Finally, executing Saddam on the Eid al-Adha (also known as the "Feast of Sacrifice") is staggeringly stupid. I did find one Shia MP endorsing the idea because Saddam's execution should be a national holiday... but I haven't seen any Sunnis (in Iraq or elsewhere) sharing the sentiment. Since the main objection to his execution is its likely impact on the Iraqi Sunni community, doing the deed on the Eid seems calculated to inflame that community and to galvanize those who would put a sectarian and religious narrative on his murder. Where a primary goal of American policy is (or should be) splitting the nationalist Iraqi insurgency from the al-Qaeda jihadists, this choice seems calculated to drive them together and to offer resonance for those who would want to claim his execution as a martyrdom. Just really stupid timing, unless driving the Sunni community away from the political process and inflaming the sectarian war is in fact the point.

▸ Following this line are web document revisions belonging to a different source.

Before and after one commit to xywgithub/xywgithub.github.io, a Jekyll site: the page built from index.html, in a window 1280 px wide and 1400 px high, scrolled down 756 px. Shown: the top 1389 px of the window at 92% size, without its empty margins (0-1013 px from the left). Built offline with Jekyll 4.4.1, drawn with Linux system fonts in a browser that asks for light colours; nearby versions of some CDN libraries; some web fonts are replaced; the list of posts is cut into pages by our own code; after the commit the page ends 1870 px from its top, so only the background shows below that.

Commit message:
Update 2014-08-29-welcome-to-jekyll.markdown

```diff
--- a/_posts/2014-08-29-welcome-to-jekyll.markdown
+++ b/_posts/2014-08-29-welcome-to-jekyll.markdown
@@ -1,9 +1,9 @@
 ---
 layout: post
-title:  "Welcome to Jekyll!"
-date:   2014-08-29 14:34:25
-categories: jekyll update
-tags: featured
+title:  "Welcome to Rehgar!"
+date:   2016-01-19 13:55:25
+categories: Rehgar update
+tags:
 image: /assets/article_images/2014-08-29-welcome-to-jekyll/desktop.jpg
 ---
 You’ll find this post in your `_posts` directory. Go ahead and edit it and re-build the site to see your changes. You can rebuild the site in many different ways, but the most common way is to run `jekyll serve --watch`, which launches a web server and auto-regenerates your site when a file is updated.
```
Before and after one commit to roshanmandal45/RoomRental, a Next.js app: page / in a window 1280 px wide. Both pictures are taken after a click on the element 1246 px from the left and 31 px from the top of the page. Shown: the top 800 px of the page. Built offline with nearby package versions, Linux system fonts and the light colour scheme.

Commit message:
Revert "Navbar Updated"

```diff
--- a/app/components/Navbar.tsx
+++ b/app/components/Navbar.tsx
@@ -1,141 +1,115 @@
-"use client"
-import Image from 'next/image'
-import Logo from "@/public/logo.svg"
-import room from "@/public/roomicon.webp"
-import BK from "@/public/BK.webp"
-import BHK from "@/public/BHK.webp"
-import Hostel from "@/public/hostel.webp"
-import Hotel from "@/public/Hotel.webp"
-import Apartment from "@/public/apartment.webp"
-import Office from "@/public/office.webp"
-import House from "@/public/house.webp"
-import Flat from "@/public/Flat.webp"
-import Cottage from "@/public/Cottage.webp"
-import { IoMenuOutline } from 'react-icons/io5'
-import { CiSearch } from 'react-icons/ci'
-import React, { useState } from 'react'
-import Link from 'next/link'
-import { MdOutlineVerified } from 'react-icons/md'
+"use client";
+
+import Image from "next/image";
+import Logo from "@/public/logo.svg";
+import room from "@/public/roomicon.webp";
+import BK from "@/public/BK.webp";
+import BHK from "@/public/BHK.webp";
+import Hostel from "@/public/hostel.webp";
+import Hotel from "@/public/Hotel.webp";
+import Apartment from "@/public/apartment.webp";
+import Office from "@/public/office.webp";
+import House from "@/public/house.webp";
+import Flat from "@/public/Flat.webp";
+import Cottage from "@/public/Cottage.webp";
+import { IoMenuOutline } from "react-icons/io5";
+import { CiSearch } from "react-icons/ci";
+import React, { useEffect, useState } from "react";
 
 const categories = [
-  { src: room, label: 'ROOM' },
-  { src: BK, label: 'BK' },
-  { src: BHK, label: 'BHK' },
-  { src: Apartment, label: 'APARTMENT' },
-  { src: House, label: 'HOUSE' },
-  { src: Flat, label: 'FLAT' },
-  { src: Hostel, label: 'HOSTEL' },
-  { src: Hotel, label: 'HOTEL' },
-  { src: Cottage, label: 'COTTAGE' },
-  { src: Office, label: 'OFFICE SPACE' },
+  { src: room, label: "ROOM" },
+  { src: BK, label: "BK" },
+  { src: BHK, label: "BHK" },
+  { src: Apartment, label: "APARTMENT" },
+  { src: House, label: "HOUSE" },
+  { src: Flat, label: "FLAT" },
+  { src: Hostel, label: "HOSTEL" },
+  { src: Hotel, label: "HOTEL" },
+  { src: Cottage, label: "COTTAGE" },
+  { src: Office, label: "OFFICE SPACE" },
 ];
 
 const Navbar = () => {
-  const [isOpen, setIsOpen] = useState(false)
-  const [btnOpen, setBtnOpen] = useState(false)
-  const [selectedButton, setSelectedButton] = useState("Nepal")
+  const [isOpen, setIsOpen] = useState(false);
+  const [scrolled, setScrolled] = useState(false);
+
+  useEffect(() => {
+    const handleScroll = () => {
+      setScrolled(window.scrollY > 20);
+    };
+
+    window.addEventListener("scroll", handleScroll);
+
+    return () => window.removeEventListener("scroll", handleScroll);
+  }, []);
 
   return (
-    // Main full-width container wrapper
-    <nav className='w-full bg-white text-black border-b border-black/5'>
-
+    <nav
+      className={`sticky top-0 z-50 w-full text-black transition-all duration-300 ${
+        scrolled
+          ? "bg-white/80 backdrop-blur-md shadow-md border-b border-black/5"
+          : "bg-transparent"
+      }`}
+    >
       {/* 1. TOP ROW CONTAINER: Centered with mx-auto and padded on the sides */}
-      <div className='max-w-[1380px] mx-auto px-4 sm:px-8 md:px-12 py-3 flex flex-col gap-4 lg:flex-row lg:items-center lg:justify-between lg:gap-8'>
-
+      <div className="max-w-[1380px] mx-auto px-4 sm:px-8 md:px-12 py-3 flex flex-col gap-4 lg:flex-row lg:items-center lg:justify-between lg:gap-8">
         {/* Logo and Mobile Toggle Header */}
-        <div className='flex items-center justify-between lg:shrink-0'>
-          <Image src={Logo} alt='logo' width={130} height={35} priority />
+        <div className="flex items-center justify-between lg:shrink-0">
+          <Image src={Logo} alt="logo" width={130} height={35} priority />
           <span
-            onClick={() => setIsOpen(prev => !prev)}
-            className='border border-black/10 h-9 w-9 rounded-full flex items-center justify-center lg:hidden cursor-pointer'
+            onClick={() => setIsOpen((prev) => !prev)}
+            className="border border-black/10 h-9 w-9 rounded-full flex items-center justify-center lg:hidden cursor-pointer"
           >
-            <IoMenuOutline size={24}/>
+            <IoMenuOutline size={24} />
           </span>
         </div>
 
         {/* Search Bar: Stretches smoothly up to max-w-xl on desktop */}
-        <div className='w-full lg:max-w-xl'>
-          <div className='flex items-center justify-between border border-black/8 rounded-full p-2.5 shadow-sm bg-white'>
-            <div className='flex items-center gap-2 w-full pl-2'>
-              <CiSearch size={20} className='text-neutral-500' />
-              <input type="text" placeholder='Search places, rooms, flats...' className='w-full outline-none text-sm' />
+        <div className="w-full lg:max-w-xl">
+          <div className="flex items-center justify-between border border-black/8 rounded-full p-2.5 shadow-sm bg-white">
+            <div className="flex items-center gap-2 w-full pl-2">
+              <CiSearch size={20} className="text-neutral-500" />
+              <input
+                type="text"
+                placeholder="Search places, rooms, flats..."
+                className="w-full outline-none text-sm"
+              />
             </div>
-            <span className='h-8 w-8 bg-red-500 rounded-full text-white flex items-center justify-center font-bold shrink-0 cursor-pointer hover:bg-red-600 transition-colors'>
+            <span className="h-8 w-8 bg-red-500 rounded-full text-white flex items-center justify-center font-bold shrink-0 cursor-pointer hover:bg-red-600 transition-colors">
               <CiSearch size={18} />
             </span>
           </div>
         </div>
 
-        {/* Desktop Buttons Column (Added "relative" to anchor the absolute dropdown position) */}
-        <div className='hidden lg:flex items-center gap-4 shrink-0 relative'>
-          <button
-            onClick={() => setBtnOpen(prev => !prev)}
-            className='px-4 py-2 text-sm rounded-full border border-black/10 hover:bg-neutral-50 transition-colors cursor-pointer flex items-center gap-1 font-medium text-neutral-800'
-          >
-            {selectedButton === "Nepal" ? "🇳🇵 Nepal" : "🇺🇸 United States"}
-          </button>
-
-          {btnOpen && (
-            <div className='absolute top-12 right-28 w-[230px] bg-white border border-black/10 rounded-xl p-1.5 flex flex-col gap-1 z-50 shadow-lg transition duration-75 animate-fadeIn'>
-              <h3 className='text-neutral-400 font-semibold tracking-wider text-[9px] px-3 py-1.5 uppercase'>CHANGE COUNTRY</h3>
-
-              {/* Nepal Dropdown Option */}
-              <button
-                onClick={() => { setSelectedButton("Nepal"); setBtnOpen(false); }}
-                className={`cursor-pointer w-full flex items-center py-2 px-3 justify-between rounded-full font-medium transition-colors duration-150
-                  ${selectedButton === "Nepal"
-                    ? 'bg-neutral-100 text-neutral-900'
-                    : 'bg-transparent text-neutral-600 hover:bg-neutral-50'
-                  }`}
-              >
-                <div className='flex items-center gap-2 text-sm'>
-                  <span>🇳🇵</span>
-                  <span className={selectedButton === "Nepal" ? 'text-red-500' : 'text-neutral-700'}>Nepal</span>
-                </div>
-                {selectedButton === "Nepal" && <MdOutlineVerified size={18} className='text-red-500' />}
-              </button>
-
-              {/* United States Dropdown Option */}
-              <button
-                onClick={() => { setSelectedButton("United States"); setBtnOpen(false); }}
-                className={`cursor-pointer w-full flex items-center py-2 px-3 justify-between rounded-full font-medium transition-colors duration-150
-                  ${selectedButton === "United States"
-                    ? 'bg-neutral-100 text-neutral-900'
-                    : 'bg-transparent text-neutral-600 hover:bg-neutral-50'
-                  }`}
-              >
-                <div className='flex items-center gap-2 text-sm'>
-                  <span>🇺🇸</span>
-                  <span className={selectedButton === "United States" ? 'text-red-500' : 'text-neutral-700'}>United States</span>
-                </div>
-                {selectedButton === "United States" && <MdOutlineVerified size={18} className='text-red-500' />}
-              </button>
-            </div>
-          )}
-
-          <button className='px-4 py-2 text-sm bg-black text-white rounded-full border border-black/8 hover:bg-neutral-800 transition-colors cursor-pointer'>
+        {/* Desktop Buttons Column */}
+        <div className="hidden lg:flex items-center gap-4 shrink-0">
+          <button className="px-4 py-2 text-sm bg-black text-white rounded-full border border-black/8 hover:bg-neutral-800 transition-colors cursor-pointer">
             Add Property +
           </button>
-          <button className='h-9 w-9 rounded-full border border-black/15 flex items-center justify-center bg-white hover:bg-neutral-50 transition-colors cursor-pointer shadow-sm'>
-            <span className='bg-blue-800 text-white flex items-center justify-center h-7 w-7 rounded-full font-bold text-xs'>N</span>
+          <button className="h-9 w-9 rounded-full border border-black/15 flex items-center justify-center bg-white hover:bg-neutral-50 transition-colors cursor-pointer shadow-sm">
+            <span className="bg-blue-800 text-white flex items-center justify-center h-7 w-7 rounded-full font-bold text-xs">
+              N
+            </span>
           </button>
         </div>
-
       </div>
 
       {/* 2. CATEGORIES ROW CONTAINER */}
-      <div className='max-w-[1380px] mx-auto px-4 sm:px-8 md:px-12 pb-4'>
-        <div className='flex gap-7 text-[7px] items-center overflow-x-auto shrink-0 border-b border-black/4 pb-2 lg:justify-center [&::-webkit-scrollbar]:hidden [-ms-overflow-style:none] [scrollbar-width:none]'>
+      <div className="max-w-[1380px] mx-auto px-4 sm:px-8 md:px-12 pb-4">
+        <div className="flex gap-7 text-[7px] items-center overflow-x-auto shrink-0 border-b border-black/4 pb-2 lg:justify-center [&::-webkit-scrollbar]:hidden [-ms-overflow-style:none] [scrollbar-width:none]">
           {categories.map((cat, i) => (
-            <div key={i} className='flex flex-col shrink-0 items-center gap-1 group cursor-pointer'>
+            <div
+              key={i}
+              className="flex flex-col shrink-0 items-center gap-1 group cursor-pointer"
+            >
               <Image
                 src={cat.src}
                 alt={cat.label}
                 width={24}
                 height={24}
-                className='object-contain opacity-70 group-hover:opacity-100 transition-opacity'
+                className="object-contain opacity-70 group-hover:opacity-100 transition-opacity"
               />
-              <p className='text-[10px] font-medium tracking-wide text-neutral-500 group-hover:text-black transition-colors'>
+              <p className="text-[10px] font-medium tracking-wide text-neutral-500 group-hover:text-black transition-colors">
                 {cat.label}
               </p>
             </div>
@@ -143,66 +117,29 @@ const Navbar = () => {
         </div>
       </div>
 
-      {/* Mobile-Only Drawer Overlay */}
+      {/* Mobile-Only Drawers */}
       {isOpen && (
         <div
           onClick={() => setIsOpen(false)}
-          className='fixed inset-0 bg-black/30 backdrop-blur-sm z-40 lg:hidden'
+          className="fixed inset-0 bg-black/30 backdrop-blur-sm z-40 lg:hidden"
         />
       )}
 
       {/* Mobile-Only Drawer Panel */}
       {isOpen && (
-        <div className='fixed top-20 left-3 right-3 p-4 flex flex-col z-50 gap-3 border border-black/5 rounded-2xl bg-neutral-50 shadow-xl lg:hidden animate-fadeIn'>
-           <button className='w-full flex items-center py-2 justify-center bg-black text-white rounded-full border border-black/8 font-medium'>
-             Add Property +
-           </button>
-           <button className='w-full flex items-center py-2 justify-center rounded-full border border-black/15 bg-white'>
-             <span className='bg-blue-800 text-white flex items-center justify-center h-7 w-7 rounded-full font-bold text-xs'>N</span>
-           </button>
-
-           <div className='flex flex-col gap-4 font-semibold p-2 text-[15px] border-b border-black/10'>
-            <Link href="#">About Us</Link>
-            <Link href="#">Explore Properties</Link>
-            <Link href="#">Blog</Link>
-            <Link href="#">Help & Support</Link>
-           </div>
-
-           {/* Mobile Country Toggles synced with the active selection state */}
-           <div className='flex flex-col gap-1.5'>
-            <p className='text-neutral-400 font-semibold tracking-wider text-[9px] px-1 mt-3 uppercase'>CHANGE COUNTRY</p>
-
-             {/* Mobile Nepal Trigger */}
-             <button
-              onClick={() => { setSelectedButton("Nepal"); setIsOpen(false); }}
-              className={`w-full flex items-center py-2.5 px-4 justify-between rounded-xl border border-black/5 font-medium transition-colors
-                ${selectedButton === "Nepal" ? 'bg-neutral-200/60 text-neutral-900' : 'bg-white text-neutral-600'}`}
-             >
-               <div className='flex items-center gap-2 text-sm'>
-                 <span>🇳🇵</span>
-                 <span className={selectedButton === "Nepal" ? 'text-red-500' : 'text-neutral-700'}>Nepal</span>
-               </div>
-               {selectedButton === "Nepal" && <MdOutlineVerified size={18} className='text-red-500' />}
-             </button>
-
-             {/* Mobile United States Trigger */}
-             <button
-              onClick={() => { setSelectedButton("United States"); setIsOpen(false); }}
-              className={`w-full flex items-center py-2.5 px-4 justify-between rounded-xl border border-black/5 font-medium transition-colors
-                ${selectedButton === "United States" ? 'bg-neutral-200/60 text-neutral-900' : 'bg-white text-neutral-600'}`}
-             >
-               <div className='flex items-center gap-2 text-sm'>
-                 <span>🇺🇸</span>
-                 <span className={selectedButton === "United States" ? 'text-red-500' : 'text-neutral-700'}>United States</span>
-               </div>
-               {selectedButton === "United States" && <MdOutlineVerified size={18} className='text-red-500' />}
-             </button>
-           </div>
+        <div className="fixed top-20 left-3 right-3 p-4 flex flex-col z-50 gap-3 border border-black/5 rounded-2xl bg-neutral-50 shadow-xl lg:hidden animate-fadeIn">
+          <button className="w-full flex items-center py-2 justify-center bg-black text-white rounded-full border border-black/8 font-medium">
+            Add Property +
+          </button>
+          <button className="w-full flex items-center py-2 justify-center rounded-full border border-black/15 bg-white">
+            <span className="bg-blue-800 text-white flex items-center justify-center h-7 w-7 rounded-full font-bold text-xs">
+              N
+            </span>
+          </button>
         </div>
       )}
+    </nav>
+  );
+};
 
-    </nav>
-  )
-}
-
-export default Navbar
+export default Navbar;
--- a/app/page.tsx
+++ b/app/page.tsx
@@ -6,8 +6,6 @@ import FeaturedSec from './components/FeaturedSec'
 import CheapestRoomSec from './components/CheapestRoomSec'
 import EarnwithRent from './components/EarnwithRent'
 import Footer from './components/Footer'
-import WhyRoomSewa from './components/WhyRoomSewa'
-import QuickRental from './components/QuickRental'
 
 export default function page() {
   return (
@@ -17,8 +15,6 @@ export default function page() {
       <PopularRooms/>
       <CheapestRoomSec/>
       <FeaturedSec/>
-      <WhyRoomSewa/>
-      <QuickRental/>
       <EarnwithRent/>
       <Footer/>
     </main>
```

Abu Aardvark:What the timing of Saddam's execution suggests
All that said, the incredibly rapid pace and odd timing of the deed demands explanation. Today's Times confirms what al-Jazeera reported yesterday, that the timing was determined with American participation - so the Shia line that they wanted Saddam's execution to be a national holiday rings hollow. One possibility is simply security related: doing it this quickly and under cover of darkness was aimed at preventing any spectacular attack on the site or elsewhere pegged to his death. That's possible. But my hunch is that there is something more going on.
Saddam in custody was useful primarily as a bargaining chip with the Sunni community - a carrot to keep the ex-Baathists engaged in the process. His removal suggests that the Americans have decided to bring that effort to an end, and are indeed about to embark on the much-debated new strategy. Saddam's extremely rapid execution strikes me as clearing the decks rather than as any kind of culmination. There was no real effort even to cash in the chip: no public ceremony, no political momentum around it. He was simply discarded. And that strikes me as the single most important political fact about these events.
More important than the "surge" or "escalation" or "dribble" of new American troops, Saddam's execution seems to suggest that the target will indeed be some variation of the Shia Option - aligning with Shia parties to try and crush the Sunni insurgency first. I don't think this is a very good idea, as I've written before, but then I don't think the US has any good options in Iraq anymore.
I know the first news article I read implied that in Iraq the date of the execution was the day the Sunnis in I raq began the 3-day holiday (with the Shi'a starting their observance a day later). I wondered if that was a poke in the eye to the Sunnis. Guess it was (of course the Sadrists carrying out the deed is probably a bigger insult, but anyhow). I'd feel a whole lot better about if our guys weren't going to be taking fire to protect the Shi'ite "government" from the Insurgency (kind of sad when you have a majority of the population and you still have to hide behind an outside army).
EDIT:Democracy Arsenal: Saddam's Execution: Oops, Wrong Day Indeed, it was a Sunni but not a Shi'a holy day.